Is the wife really threatened you?
In many matrimonial cases I have seen wife many time threatens husband to commit suicide or attempt one.
But why she do this?
The reason why she do this can be plenty most common are listed below..
She wants her wishes to come true…Here you need to realize her needs and address them.
Psychological issues-: you need to consult some profession and take report for own safety.
parental interference-Sometimes too much interference from her parents side is an issue
Other issue may be dowry demand which is illegal and I believe punishment should be given in such cases.
Legal process and procedure..
Whatever may be the real reason except the dowry demand, you have to stay alert and do some things.
Recording-: The reason why she is attempting suicide must be recorded. Because if she commits suicide and her parents put wrong dowry allegations on you then you will be prosecuted under 304B which puts reverse burden of proof and you have to explain why she commited suicide.
Medical Documents-: if she is attempting suicide due to medical stress then immediately counsellor needs to be consulted and the written opinion is to be kept for your safety.
Mediation-: You have to disclose this thing to her parents and other neutral persons needs to be involved. The real reason is kept before them also.
Judicial Separation-: If wife try to attempt suicide then it is better to apply for judicial separation/divorce immediately so that everything comes on record. Star staying separately.
Divorce-: Attempting to do suicide and keeping husband under stress is also a cause of mental cruelty and divorce. provided you have above 3 things that is recording, medical documents and mediation.
Complaint under 309 IPC You can simultaneously lodge a complaint under 309 IPC as attempt to commit suicide is also an offence.

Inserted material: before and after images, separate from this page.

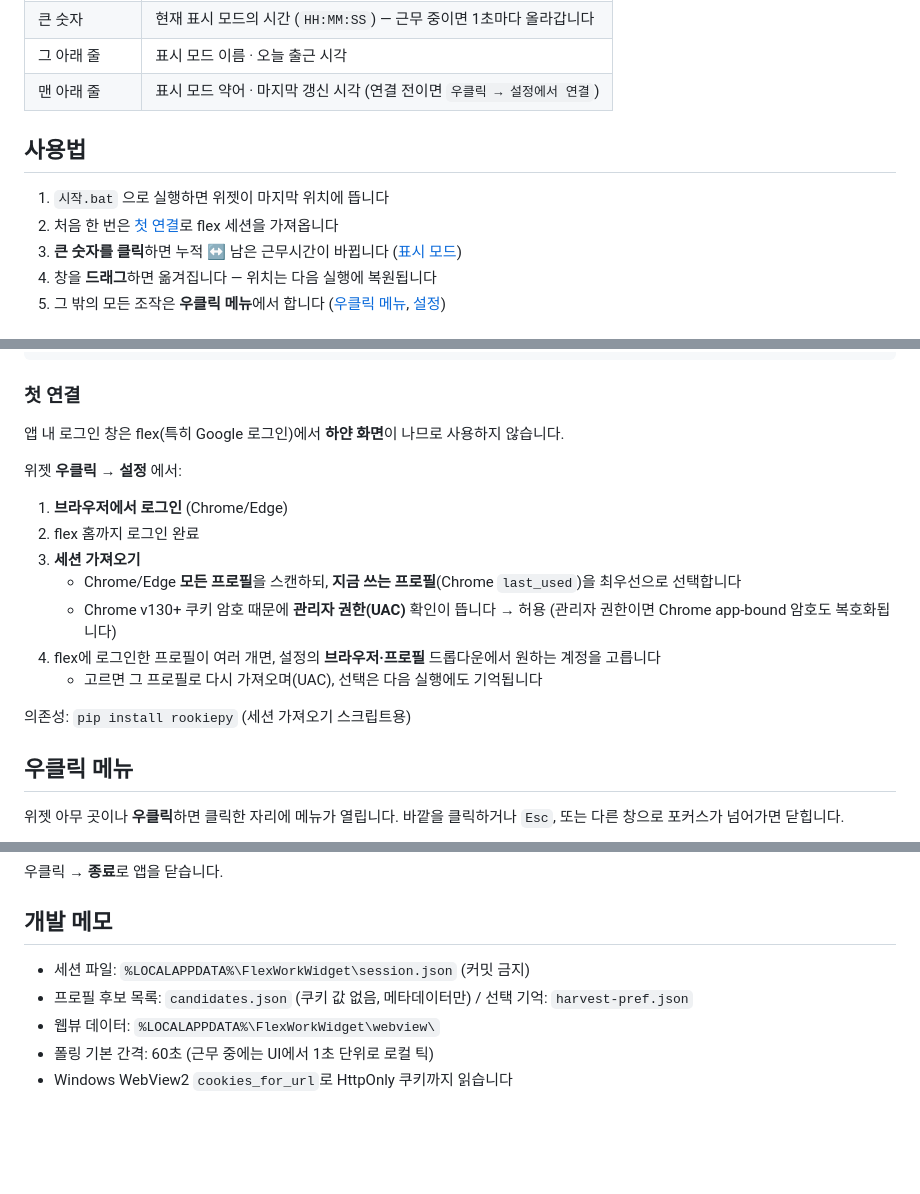
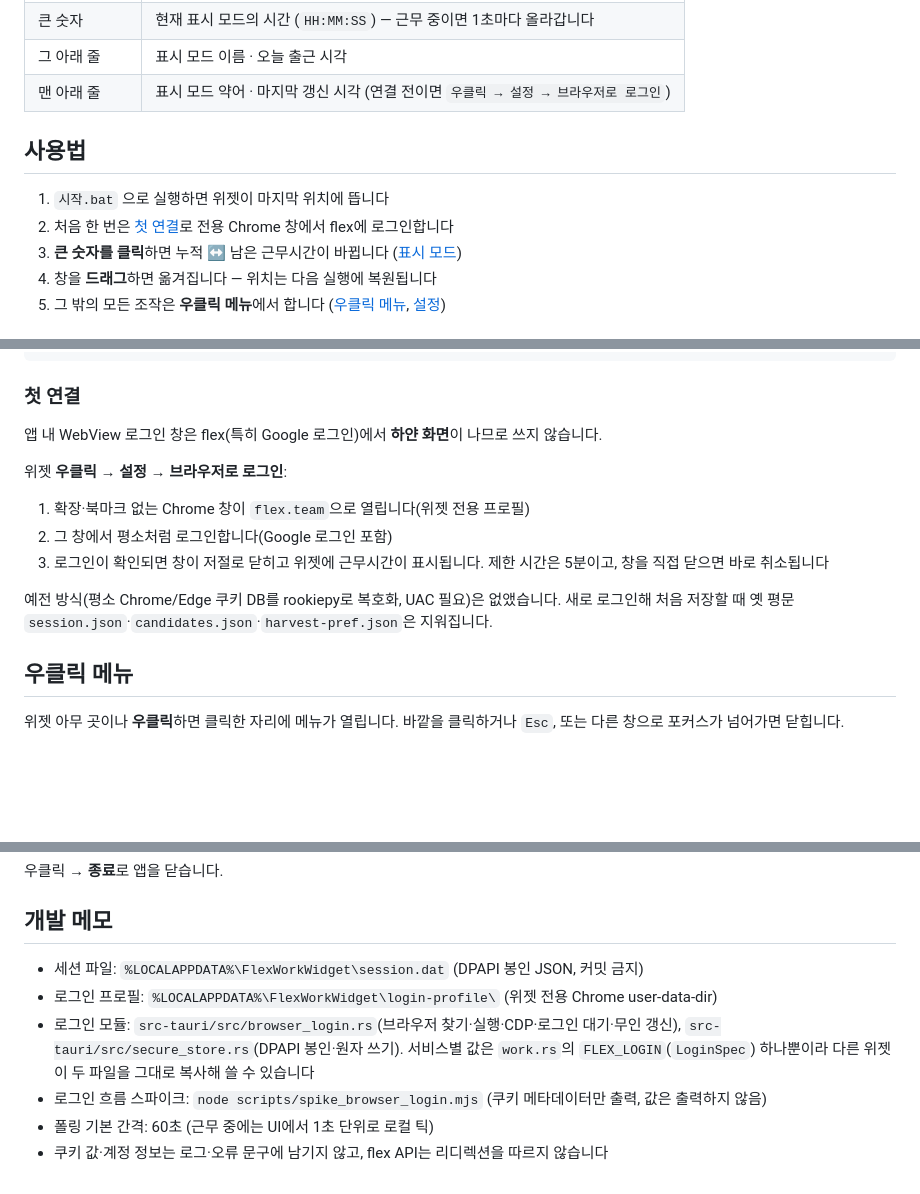
Before and after one commit to cyKim0115/flex-work-widget, a Markdown page: README.md, 3 parts joined by grey strips. Rendered like a GitHub page; blank space fills up the shorter version.

```diff
--- a/README.md
+++ b/README.md
@@ -12,12 +12,12 @@ Windows 바탕화면에 띄워 두는 Flex 오늘 누적 근무시간 위젯입
 | 우측 상단 배지 | `출근 전` / `근무 중` / `휴게 중` / `퇴근` |
 | 큰 숫자 | 현재 표시 모드의 시간 (`HH:MM:SS`) — 근무 중이면 1초마다 올라갑니다 |
 | 그 아래 줄 | 표시 모드 이름 · 오늘 출근 시각 |
-| 맨 아래 줄 | 표시 모드 약어 · 마지막 갱신 시각 (연결 전이면 `우클릭 → 설정에서 연결`) |
+| 맨 아래 줄 | 표시 모드 약어 · 마지막 갱신 시각 (연결 전이면 `우클릭 → 설정 → 브라우저로 로그인`) |
 
 ## 사용법
 
 1. `시작.bat` 으로 실행하면 위젯이 마지막 위치에 뜹니다
-2. 처음 한 번은 [첫 연결](#첫-연결)로 flex 세션을 가져옵니다
+2. 처음 한 번은 [첫 연결](#첫-연결)로 전용 Chrome 창에서 flex에 로그인합니다
 3. **큰 숫자를 클릭**하면 누적 ↔ 남은 근무시간이 바뀝니다 ([표시 모드](#표시-모드))
 4. 창을 **드래그**하면 옮겨집니다 — 위치는 다음 실행에 복원됩니다
 5. 그 밖의 모든 조작은 **우클릭 메뉴**에서 합니다 ([우클릭 메뉴](#우클릭-메뉴), [설정](#설정))
@@ -59,19 +81,17 @@ npm run tauri dev
 
 ### 첫 연결
 
-앱 내 로그인 창은 flex(특히 Google 로그인)에서 **하얀 화면**이 나므로 사용하지 않습니다.
+앱 내 WebView 로그인 창은 flex(특히 Google 로그인)에서 **하얀 화면**이 나므로 쓰지 않습니다.
 
-위젯 **우클릭 → 설정** 에서:
+위젯 **우클릭 → 설정 → 브라우저로 로그인**:
 
-1. **브라우저에서 로그인** (Chrome/Edge)
-2. flex 홈까지 로그인 완료
-3. **세션 가져오기**
-   - Chrome/Edge **모든 프로필**을 스캔하되, **지금 쓰는 프로필**(Chrome `last_used`)을 최우선으로 선택합니다
-   - Chrome v130+ 쿠키 암호 때문에 **관리자 권한(UAC)** 확인이 뜹니다 → 허용 (관리자 권한이면 Chrome app-bound 암호도 복호화됩니다)
-4. flex에 로그인한 프로필이 여러 개면, 설정의 **브라우저·프로필** 드롭다운에서 원하는 계정을 고릅니다
-   - 고르면 그 프로필로 다시 가져오며(UAC), 선택은 다음 실행에도 기억됩니다
+1. 확장·북마크 없는 Chrome 창이 `flex.team`으로 열립니다(위젯 전용 프로필)
+2. 그 창에서 평소처럼 로그인합니다(Google 로그인 포함)
+3. 로그인이 확인되면 창이 저절로 닫히고 위젯에 근무시간이 표시됩니다. 제한 시간은 5분이고,
+   창을 직접 닫으면 바로 취소됩니다
 
-의존성: `pip install rookiepy` (세션 가져오기 스크립트용)
+예전 방식(평소 Chrome/Edge 쿠키 DB를 rookiepy로 복호화, UAC 필요)은 없앴습니다. 새로 로그인해 처음 저장할 때
+옛 평문 `session.json`·`candidates.json`·`harvest-pref.json`은 지워집니다.
 
 ## 우클릭 메뉴
 
@@ -125,8 +145,11 @@ npm run tauri dev
 
 ## 개발 메모
 
-- 세션 파일: `%LOCALAPPDATA%\FlexWorkWidget\session.json` (커밋 금지)
-- 프로필 후보 목록: `candidates.json` (쿠키 값 없음, 메타데이터만) / 선택 기억: `harvest-pref.json`
-- 웹뷰 데이터: `%LOCALAPPDATA%\FlexWorkWidget\webview\`
+- 세션 파일: `%LOCALAPPDATA%\FlexWorkWidget\session.dat` (DPAPI 봉인 JSON, 커밋 금지)
+- 로그인 프로필: `%LOCALAPPDATA%\FlexWorkWidget\login-profile\` (위젯 전용 Chrome user-data-dir)
+- 로그인 모듈: `src-tauri/src/browser_login.rs`(브라우저 찾기·실행·CDP·로그인 대기·무인 갱신),
+  `src-tauri/src/secure_store.rs`(DPAPI 봉인·원자 쓰기). 서비스별 값은 `work.rs`의 `FLEX_LOGIN`(`LoginSpec`) 하나뿐이라
+  다른 위젯이 두 파일을 그대로 복사해 쓸 수 있습니다
+- 로그인 흐름 스파이크: `node scripts/spike_browser_login.mjs` (쿠키 메타데이터만 출력, 값은 출력하지 않음)
 - 폴링 기본 간격: 60초 (근무 중에는 UI에서 1초 단위로 로컬 틱)
-- Windows WebView2 `cookies_for_url`로 HttpOnly 쿠키까지 읽습니다
+- 쿠키 값·계정 정보는 로그·오류 문구에 남기지 않고, flex API는 리디렉션을 따르지 않습니다
```
Also changed, not shown: other parts of README.md (+29 -7 lines), docs/images/settings.png.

Wife threatning to commit suicide is an unfortunate thing but if she commits a suicide then in recent Judgement of
The usage of rebuttable presumption of causality, under Section 113B, Evidence Act, creates a greater responsibility on Judges, defense and prosecution. They need to be extra careful during conducting criminal trials relating to Section 304B, IPC. In order to address this precarious situation, procedural law has some safeguards, which merits mentioning herein.
20. It is a matter of grave concern that, often, Trial Courts record the statement of an accused under Section 313, CrPC in a very casual and cursory manner, without specifically questioning the accused as to his defense. It ought to be noted that the examination of an accused under Section 313, CrPC cannot be treated as a mere procedural formality, as it is based on the fundamental principle of fairness. This provision incorporates the valuable principle of natural justice “audi alteram partem”, as it enables the accused to offer an explanation for the incriminatory material appearing against him. Therefore, it imposes an obligation on the part of the Court to question the accused fairly, with care and caution. The Court must put incriminating circumstances before the accused and seek his response. A duty is also cast on the counsel of the accused to prepare his defense, since the inception of the trial, with due caution, keeping in consideration the peculiarities of Section 304B, IPC read with Section 113B, Evidence Act.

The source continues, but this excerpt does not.